** PROMPT **
Lines that include "size" make up the answer; copy all of them from the data below.

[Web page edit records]
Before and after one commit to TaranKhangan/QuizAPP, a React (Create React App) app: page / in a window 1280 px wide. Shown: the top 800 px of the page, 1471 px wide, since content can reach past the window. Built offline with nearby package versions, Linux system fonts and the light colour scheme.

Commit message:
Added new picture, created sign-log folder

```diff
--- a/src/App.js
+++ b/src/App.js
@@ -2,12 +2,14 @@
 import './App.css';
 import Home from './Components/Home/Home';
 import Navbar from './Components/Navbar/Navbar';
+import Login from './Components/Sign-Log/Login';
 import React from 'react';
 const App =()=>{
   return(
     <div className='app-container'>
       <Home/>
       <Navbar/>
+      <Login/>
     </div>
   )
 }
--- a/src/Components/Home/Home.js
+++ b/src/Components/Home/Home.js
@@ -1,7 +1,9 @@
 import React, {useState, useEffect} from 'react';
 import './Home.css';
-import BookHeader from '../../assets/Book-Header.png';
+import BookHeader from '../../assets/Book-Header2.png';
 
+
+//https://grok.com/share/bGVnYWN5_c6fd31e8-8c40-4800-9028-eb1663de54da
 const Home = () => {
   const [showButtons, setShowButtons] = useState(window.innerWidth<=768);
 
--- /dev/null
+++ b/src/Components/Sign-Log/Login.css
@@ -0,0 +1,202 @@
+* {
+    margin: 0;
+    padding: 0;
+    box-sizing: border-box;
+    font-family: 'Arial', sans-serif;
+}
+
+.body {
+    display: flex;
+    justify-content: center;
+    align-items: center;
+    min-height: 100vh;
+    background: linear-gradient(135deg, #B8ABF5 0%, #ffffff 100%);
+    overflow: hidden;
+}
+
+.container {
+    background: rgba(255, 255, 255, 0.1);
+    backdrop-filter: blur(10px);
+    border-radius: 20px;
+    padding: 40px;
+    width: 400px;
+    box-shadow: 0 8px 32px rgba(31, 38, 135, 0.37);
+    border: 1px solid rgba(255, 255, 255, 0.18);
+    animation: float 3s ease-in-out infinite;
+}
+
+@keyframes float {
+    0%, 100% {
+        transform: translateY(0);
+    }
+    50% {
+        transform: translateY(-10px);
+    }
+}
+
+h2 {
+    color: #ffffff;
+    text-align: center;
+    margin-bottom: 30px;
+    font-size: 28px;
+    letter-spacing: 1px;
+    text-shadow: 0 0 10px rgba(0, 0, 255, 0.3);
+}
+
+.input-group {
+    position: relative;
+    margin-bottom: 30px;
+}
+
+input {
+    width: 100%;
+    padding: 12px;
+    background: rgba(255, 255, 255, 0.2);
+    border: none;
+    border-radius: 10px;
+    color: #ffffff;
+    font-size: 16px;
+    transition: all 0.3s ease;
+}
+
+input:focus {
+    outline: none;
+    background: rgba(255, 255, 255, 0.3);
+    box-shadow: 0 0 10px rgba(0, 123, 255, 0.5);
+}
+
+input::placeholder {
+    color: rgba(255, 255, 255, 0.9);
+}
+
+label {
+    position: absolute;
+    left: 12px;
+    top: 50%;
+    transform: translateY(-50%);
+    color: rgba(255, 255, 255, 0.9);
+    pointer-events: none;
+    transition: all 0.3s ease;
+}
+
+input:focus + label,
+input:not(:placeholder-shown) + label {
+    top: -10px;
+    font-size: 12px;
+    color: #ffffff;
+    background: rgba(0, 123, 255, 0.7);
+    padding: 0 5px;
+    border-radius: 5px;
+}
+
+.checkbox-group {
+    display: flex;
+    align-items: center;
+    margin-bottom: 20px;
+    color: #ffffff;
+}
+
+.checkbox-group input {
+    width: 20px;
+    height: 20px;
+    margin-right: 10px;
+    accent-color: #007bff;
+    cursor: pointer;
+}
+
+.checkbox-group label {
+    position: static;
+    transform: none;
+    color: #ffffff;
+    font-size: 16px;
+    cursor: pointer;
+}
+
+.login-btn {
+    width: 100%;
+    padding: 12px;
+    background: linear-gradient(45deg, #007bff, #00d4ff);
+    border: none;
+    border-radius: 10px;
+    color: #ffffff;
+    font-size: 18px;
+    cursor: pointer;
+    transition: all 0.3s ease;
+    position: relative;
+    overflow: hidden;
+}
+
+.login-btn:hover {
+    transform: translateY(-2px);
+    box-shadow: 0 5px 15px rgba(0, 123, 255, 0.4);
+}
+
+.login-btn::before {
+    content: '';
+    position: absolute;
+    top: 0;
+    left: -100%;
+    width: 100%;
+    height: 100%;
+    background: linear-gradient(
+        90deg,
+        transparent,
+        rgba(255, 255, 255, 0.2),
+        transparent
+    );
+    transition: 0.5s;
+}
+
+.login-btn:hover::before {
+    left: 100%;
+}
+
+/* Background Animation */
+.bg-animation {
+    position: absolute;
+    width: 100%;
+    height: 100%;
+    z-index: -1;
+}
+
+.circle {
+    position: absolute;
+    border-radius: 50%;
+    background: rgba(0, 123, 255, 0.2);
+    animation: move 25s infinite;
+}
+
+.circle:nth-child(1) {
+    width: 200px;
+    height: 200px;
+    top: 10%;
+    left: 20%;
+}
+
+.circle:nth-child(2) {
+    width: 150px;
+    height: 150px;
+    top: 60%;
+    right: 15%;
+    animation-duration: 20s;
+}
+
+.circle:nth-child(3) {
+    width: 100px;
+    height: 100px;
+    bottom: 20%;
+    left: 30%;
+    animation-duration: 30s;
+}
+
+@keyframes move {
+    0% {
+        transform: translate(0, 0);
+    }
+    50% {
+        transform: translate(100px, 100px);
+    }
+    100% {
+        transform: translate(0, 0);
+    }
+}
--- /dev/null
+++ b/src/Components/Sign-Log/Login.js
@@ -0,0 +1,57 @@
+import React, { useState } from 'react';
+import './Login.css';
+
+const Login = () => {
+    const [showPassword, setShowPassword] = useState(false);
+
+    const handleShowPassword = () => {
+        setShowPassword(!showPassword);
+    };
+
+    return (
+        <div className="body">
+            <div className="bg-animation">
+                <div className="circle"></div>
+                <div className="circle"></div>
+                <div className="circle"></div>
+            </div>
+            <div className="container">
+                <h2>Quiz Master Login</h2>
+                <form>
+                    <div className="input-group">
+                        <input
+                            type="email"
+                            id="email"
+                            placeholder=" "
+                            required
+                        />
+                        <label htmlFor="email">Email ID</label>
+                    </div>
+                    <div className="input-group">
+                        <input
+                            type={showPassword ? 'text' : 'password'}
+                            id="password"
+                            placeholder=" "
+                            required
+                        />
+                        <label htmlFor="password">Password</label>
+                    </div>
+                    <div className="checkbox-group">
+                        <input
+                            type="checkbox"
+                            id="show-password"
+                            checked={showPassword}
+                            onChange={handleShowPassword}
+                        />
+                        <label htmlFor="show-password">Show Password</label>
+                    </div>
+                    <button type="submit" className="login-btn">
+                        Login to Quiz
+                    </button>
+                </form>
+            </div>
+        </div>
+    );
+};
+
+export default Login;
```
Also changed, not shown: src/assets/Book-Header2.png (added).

** SOLUTION TO THE EXERCISE **
+    font-size: 28px;
+    font-size: 16px;
+    font-size: 12px;
+    font-size: 16px;
+    font-size: 18px;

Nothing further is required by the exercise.